**Task directions**. In the records below, find each line that holds "radius" and return it.

**Dataset content**.
•••

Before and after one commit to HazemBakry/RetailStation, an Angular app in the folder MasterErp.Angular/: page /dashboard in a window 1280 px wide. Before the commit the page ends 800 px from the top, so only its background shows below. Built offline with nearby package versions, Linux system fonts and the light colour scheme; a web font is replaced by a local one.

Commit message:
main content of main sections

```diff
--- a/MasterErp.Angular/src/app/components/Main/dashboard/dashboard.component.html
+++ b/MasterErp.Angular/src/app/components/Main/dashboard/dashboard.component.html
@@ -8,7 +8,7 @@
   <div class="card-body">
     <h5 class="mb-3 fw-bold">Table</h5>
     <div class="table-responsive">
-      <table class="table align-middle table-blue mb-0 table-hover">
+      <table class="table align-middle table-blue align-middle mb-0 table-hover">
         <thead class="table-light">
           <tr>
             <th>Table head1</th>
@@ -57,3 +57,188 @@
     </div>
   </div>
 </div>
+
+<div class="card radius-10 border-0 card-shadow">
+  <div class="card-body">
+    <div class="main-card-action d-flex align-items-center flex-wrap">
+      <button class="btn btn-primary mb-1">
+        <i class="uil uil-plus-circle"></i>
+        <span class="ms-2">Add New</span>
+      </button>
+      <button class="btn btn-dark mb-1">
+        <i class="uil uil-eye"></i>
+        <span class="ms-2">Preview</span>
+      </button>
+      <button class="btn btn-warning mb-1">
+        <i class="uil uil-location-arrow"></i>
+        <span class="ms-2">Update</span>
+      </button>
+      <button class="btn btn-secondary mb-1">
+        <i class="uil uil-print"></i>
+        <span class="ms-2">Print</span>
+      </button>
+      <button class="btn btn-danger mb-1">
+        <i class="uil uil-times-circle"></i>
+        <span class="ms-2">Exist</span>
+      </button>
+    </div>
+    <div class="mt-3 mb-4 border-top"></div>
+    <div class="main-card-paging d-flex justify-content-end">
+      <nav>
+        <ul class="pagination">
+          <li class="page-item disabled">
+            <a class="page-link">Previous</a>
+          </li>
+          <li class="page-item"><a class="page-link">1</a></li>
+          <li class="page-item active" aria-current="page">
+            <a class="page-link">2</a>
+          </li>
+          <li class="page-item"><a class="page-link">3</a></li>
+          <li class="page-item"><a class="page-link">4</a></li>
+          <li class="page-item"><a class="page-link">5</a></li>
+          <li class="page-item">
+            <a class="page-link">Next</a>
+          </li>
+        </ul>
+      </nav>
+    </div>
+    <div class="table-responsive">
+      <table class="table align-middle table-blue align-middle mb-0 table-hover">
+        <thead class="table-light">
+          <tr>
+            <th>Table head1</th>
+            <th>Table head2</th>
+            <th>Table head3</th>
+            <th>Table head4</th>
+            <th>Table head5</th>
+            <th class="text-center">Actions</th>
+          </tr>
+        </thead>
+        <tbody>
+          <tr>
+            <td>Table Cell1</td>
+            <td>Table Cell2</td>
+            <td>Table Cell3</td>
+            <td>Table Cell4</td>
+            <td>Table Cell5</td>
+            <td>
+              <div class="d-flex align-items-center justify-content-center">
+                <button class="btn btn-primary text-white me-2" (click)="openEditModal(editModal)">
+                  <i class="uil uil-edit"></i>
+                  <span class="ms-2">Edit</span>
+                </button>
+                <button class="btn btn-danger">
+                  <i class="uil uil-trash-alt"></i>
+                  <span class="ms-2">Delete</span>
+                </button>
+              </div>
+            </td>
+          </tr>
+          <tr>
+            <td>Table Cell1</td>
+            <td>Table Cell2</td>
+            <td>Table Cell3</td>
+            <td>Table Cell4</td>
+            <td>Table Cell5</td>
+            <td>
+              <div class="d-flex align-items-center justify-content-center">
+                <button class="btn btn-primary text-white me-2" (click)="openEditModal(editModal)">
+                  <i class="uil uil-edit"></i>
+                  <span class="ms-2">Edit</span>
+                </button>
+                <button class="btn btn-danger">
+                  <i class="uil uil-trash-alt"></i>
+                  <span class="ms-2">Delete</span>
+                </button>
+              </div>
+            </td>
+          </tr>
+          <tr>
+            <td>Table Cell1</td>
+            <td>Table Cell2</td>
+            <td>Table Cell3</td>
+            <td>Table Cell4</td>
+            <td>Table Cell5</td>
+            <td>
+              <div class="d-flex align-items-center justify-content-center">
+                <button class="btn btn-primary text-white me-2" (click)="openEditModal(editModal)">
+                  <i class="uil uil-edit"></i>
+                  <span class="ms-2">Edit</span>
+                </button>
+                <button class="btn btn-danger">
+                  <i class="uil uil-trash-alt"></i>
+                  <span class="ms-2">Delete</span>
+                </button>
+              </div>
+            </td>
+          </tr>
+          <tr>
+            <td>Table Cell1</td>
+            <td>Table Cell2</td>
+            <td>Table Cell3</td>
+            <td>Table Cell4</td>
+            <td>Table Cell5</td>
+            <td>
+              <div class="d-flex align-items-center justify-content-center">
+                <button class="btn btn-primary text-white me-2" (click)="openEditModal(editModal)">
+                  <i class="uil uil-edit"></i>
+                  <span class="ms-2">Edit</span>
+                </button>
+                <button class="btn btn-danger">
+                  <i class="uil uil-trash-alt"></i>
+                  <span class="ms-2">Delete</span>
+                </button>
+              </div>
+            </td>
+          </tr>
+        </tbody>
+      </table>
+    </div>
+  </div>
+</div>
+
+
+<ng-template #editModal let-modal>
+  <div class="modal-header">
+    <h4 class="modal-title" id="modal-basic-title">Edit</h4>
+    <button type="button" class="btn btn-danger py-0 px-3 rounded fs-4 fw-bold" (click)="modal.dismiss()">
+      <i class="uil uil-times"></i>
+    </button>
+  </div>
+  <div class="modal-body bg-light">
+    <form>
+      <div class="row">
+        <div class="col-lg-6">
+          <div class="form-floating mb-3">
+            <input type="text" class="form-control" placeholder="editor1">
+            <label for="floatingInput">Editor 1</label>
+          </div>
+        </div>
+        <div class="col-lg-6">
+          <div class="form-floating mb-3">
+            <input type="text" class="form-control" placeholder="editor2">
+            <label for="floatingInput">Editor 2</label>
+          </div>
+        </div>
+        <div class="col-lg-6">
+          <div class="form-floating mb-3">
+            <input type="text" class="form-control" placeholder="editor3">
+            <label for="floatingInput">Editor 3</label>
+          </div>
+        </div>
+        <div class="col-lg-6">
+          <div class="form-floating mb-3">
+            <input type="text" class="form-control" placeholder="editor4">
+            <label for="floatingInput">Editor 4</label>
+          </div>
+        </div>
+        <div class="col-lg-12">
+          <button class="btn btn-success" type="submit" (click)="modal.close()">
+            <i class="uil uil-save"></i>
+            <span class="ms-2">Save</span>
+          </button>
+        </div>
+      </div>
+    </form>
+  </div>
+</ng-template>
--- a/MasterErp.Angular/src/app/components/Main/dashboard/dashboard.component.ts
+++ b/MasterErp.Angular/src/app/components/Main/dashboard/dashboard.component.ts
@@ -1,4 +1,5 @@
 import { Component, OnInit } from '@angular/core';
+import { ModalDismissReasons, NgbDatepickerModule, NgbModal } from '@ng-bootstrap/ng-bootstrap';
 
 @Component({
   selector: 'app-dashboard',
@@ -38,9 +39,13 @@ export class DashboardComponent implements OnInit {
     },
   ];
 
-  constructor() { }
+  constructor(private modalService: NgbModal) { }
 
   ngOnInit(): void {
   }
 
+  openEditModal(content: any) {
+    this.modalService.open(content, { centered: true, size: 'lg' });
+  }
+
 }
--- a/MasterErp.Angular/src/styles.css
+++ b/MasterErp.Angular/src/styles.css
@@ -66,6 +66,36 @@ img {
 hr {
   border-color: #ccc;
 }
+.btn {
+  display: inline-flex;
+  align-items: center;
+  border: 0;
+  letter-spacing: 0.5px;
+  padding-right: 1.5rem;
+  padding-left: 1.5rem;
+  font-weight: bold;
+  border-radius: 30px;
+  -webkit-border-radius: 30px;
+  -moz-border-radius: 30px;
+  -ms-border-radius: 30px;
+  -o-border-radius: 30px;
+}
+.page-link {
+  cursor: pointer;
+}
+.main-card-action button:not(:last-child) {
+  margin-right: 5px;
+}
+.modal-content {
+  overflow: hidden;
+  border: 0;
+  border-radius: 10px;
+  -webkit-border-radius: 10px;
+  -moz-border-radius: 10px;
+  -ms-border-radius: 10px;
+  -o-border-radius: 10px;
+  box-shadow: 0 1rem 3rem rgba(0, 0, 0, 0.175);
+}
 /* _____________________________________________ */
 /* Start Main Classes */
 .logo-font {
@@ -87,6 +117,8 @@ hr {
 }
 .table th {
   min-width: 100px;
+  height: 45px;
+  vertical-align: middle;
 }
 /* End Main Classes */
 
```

•••

**Exercise answer**.
+<div class="card radius-10 border-0 card-shadow">
+  border-radius: 30px;
+  -webkit-border-radius: 30px;
+  -moz-border-radius: 30px;
+  -ms-border-radius: 30px;
+  -o-border-radius: 30px;
+  border-radius: 10px;
+  -webkit-border-radius: 10px;
+  -moz-border-radius: 10px;
+  -ms-border-radius: 10px;
+  -o-border-radius: 10px;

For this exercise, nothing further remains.